- _What to work on_
In the records below, count every line that includes the word "base". Provide the total alone.

Records excerpted from a collection:
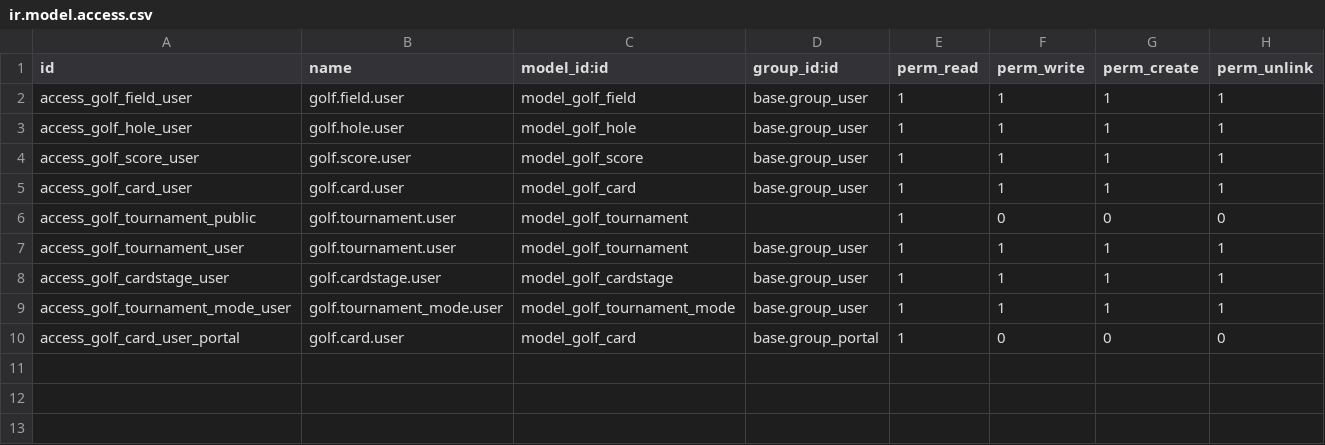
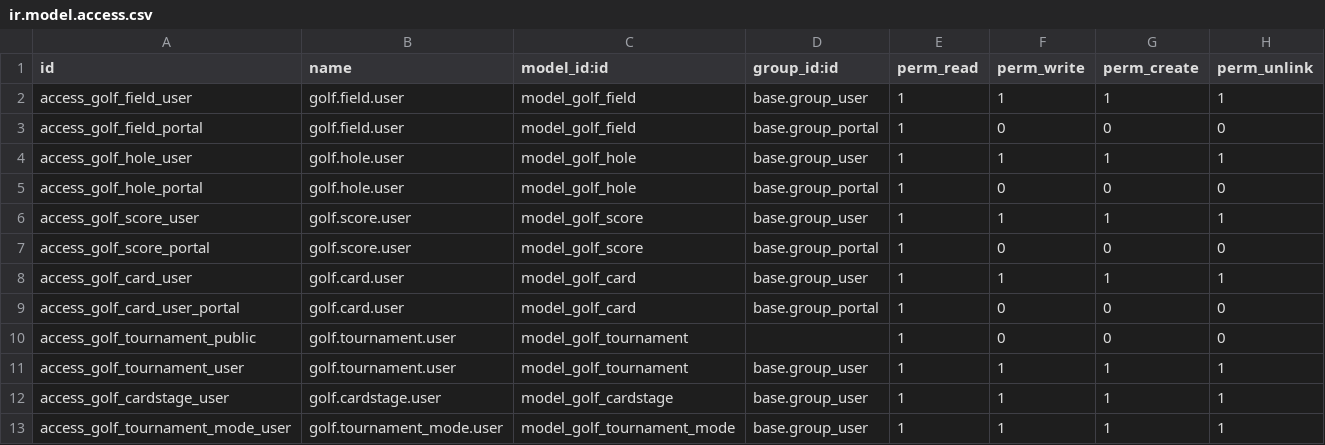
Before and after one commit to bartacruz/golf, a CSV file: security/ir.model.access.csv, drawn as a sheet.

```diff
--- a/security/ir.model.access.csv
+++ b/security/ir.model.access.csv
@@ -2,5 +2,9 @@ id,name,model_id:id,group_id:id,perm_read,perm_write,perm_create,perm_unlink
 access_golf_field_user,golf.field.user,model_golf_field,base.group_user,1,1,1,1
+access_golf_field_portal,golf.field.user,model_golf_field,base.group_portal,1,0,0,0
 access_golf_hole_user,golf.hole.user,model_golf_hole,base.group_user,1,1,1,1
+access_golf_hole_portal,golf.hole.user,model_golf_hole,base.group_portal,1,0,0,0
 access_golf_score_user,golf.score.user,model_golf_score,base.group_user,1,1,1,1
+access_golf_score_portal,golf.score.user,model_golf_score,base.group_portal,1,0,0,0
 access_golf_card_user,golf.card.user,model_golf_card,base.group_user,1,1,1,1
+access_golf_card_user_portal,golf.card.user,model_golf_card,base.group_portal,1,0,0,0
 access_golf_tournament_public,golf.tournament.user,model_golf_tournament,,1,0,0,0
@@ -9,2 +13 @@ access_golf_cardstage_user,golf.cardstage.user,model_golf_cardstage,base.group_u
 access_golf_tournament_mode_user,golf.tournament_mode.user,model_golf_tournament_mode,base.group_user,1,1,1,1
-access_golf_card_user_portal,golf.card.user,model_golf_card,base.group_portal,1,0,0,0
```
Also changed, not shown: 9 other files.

- _Your solution_
11